This Brazilian movie – entirely set in Amazon city of Manaus and its surrounding native indigenous villages – is a touching tale of a quickly vanishing culture and the predicament of of those caught in these turbulent changes.
Anderson (Anderson Tikuna) was born in an indigenous tribe, and he has experienced painful passing-of-age rites firsthand. He also has a job in a factory in Manaus. He speaks Portuguese at work and socially, and his native indigenous language at home. Most importantly, he has to reconcile his native beliefs, values and morals with the culture of the “white man” that is slowly but incisively creeping into the villages.
Cultural syncretism is the central subject of the film.
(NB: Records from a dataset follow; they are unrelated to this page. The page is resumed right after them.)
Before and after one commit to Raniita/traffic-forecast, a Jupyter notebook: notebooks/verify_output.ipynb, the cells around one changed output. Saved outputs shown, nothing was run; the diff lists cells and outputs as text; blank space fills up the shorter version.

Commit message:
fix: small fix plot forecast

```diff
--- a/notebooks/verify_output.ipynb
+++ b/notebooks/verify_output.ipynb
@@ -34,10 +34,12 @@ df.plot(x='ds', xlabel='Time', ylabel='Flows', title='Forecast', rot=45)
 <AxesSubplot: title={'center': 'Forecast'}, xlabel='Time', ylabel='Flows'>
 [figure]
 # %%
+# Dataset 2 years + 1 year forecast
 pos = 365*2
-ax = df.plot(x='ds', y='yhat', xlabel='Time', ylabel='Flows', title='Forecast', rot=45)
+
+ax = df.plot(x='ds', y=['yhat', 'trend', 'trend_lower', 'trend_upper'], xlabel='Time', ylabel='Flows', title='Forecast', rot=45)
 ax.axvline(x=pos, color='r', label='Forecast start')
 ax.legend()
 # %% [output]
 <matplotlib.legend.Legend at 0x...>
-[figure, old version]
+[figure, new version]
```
It often appears in awkward situations: a rock band of indigenous people, Anderson singing and dancing Beyoncé’s ‘I’m a Single Lady’ in front of the mirror and even a karaoke in the native indigenous languages (Tikuna, Sateré Mawé and Neenguetu). The soundtrack of the film also includes songs by European electronic bands The Knife and Kraftwerk. At times, it feels like “white” culture is strangely harmonious with the indigenous lifestyle.
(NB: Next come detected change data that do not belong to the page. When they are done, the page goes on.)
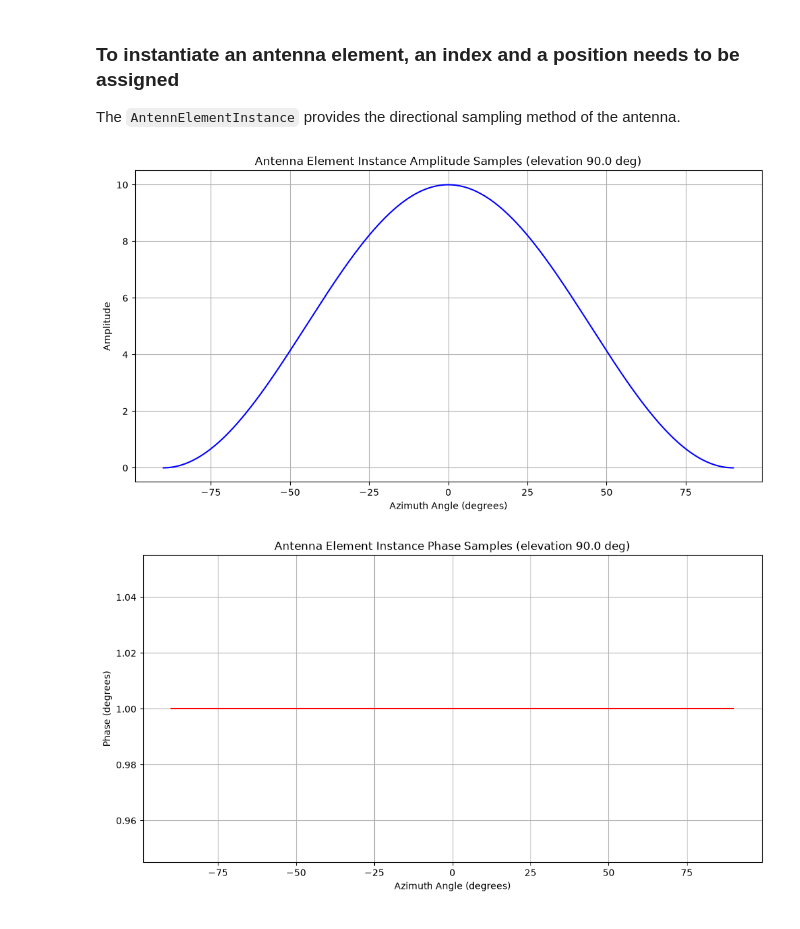
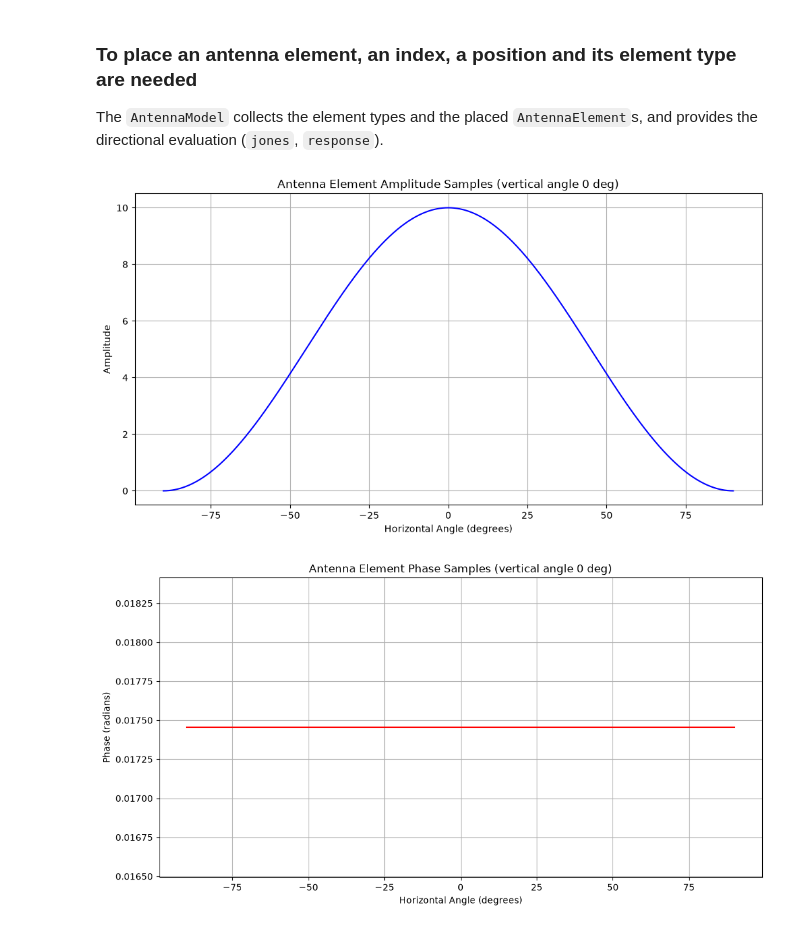
Before and after one commit to aimotive/asam-osi-hfss, a Jupyter notebook: notebooks/antenna/antenna_element.ipynb, the cells around one changed output. Drawn from its saved outputs; the diff is of its cells as text; code cells hidden in the pictures.

```diff
--- a/notebooks/antenna/antenna_element.ipynb
+++ b/notebooks/antenna/antenna_element.ipynb
@@ -87,8 +73,8 @@ from antenna.element import FrequencyInstance
 
 frequency_instance = FrequencyInstance(
     frequency=77e9,
-    radiation=radiation_properties,
-    gain=10.0,
-    phase=0.0
+    gain=20.0,  # dB, i.e. linear amplitude factor 10
+    phase=0.0,
+    radiation=radiation,
 )
 # %% [markdown]
@@ -98,47 +84,62 @@ In this example, there is only one frequency available
 # %%
-from antenna.element import AntennaElement, RxTMode
+from antenna.element import AntennaElementType, Mode
 
-antenna_element = AntennaElement(
-    frequency_instances=[frequency_instance],
-    mode=RxTMode.RECEIVE,
+element_type = AntennaElementType(
+    id=0,
+    mode=Mode.RECEIVE,
+    frequency_instance=[frequency_instance],
 )
 # %% [markdown]
-### To instantiate an antenna element, an index and a position needs to be assigned
+### To place an antenna element, an index, a position and its element type are needed
 
-The `AntennElementInstance` provides the directional sampling method of the antenna.
+The `AntennaModel` collects the element types and the placed `AntennaElement`s, and provides the directional evaluation (`jones`, `response`).
 # %%
-from antenna.element import Position, AntennaElementInstance, Direction
-
-position = Position(x=0.0, y=0.0, z=0.0)
-
-antenna_element_instance = AntennaElementInstance(
-    idx=0, position=position, antenna_element=antenna_element
+from antenna.element import (
+    AntennaElement,
+    AntennaModel,
+    Direction,
+    PolarizationBasis,
+    Vector3d,
 )
 
+antenna_model = AntennaModel(
+    id=0,
+    polarization_basis=PolarizationBasis.LINEAR_HV,
+    element_type=[element_type],
+    element=[
+        AntennaElement(
+            index=0,
+            element_type_id=element_type.id,
+            position=Vector3d(x=0.0, y=0.0, z=0.0),
+        )
+    ],
+)
+element = antenna_model.element[0]
+
 frequency = 77e9
-boresight_elevation: Degree = 90.0
+boresight_vertical = 0.0
 
-# sample() returns (H, V) responses to an H excitation; plot the co-polarised H one.
-samples = [
-    antenna_element_instance.sample(
-        frequency, Direction(azimuth=angle, elevation=boresight_elevation)
-    )[0]
-    for angle in az_angles
-]
+# response() returns the (H, V) field for an H excitation; plot the co-polarised H one.
+samples = np.array(
+    [
+        antenna_model.response(element, frequency, Direction(h, boresight_vertical))[0]
+        for h in horizontal_angle
+    ]
+)
 
 plt.figure(figsize=(12, 6))
-plt.plot(az_angles, [s.amplitude for s in samples], color="blue")
-plt.title(f"Antenna Element Instance Amplitude Samples (elevation {boresight_elevation} deg)")
-plt.xlabel("Azimuth Angle (degrees)")
+plt.plot(np.degrees(horizontal_angle), np.abs(samples), color="blue")
+plt.title("Antenna Element Amplitude Samples (vertical angle 0 deg)")
+plt.xlabel("Horizontal Angle (degrees)")
 plt.ylabel("Amplitude")
 plt.grid()
 plt.figure(figsize=(12, 6))
-plt.plot(az_angles, [s.phase for s in samples], color="red")
-plt.title(f"Antenna Element Instance Phase Samples (elevation {boresight_elevation} deg)")
-plt.xlabel("Azimuth Angle (degrees)")
-plt.ylabel("Phase (degrees)")
+plt.plot(np.degrees(horizontal_angle), np.angle(samples), color="red")
+plt.title("Antenna Element Phase Samples (vertical angle 0 deg)")
+plt.xlabel("Horizontal Angle (degrees)")
+plt.ylabel("Phase (radians)")
 plt.grid()
 plt.show()
 # %% [output]
-[figure, old version]
+[figure, new version]
-[figure, old version]
+[figure, new version]
```
Also changed, not shown: parts of 6 cells of this notebook, 16 other files.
Homosexuality is also a central theme in the movie, with Anderson having trysts with both men and women. Gay cinema is growing fast in Brazil, recently dealing with subjects like immigration (in Futuro Beach by Karim Ainouz, 2015), blindness (in The Way he Looks by Daniel Ribeiro) and gay marriage (in Here Come the Brides by Fábia Fuseti, 2016). It is refreshing and reassuring that even filmmakers from the remote Amazon are now embracing the subject.Director Sérgio Andrade explained to DMovies that homosexuality is not such a taboo amongst indigenous people, and that people in Anderson Tikuna’s tribe would were well aware of gay activity.
The photography of Time was Endless is colourful and vibrant, revealing indigenous rites, the Amazon forest and the little known corners of Manaus to a broader audience. The camera work is mostly static, allowing the environment and the actors to slowly hypnotise and envelop the viewers. The actors, like director Sérgio Andrade, are mostly local and the indigenous languages are used profusely throughout the movie. The downside of the movie is that the acting is at time laborious, and it is therefore difficult to engage with some characters.
Time Was Endless was is part of the Panorama Section of the 66th Berlin Film Festival. DMovies is live right now at the event, which ends on Sunday.